Record Number of Heritage Academy Seniors Complete Associate Degrees
More than a dozen high school seniors in Mesa gathered this month to celebrate a significant milestone in their education - completion of their associate degrees. The Class of 2021 members of Heritage Academy-Mesa marked the event with a viewing of Rio Salado College’s virtual graduation ceremony, including an address from President Kate Smith.
When the cheering for each graduate ended, the students received a surprise - this time from President Smith herself. The school invited her to join the celebration and congratulate them personally.

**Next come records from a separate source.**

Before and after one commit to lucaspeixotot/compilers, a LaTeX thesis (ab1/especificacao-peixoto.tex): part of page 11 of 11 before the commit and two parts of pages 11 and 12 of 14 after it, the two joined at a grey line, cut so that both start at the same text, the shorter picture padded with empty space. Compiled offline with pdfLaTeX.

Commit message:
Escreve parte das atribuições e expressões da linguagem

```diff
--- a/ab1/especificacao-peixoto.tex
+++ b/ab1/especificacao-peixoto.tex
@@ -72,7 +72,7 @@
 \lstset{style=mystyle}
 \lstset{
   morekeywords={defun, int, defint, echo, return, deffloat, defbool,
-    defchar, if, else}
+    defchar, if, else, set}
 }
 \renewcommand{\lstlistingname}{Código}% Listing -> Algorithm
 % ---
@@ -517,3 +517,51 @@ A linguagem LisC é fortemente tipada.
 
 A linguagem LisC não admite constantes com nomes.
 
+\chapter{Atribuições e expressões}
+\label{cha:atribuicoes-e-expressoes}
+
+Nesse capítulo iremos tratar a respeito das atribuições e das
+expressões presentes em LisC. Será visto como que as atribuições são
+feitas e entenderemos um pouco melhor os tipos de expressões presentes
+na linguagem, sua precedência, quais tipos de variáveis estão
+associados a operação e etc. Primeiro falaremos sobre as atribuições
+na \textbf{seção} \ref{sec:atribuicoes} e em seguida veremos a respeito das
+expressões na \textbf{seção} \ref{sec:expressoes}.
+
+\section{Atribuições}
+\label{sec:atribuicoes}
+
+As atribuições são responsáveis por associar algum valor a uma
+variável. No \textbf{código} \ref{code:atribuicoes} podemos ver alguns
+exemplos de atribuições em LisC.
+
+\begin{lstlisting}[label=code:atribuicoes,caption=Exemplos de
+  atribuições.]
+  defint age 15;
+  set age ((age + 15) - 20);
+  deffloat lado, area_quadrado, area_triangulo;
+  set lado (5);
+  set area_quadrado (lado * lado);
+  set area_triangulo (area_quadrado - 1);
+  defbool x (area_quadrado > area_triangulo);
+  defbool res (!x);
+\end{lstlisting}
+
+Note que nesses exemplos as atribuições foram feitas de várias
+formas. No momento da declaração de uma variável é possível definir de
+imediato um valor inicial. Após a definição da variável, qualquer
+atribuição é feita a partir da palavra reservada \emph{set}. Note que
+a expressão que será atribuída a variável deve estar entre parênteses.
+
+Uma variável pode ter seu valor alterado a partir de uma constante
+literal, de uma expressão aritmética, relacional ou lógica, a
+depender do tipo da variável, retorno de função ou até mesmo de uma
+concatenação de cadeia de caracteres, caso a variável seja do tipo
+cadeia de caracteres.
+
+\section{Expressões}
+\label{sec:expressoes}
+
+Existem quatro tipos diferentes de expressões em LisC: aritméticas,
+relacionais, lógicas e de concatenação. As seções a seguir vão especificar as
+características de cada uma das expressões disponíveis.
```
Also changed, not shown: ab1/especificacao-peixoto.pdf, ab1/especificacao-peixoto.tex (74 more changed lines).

The Heritage Academy-Mesa graduates constitute a growing number of students in the Heritage program to complete at least one - and often multiple - associate degrees. Students earn college credit through dual enrollment courses at their high schools - classes taught on their campuses by high school teachers qualified to instruct at the college level by Rio Salado College.
At Heritage Academy Gateway, 38 percent of the Class of 2021 planned to graduate with an associate degree. At Heritage Academy Mesa, nearly 24 percent are on track to graduate with an associate degree. Four students from Heritage Academy-Laveen also earned their degrees, the first time students from one of their graduating classes have completed their associate degrees.
This year, more than 225 dual enrollment students across the Valley are earning an associate degree, a certificate or completing the Arizona General Education Curriculum through Rio Salado College.
Heritage Academy Gateway senior Jacob Pieczynski completed his associate of arts degree and graduated high school early at age 16. This fall, he will attend ASU to work toward a bachelor’s degree in aerospace engineering.
He received the New American University President’s Scholarship, which provides $10,000 annually for four years.
“I was feeling motivated and I was really excited to move on with my life. Especially with Covid, I had a lot of extra time. but even without Covid, I just wanted to get it done and go onto bigger and better things,” Pieczynski said.
Through dual enrollment and Rio Salado online, he studied computer applications, world religion, human anatomy, personal finance, recreation, and English 101 and 102.
“I knew it would be a lot of work but I learned I could get my degree if I took those extra classes and I learned a lot more than in the general (high school) classes,” Pieczynski said. “That’s why I decided to graduate early and take the extra classes.”
Heritage Academy-Mesa Principal Heidi Udall said the Heritage schools focus on dual enrollment. The campuses seek teachers qualified to provide instruction at that level. Each eighth-grade student meets with a success coach to map out courses they need to complete a college degree by high school graduation.
“We’ve been working really hard over the last several years to increase our numbers,” Udall said. “Every high school science class we offer is dual enrollment. For our motivated kids … they have multiple opportunities in history, in math and in English. So they only have to take a couple of classes off campus to attain it. We are almost self-contained. … We’re always looking for ways we can provide opportunities.”
Heritage-Mesa student Aviana Mendoza, 17, completed associate degrees in general studies, arts and sciences. She learned about the opportunity through a discussion with school leaders.
“They told me that by taking extra classes I could get my degree and I thought, ‘Why not sooner than later?’” Mendoza said. “It’s definitely worth it.”
Her dad, Adam, stood by her side at the celebration.
“What most impressed me is she was very dedicated and focused on completing the degrees. She really sacrificed a lot of her personal time and free time to do it. We’re very proud,” he said.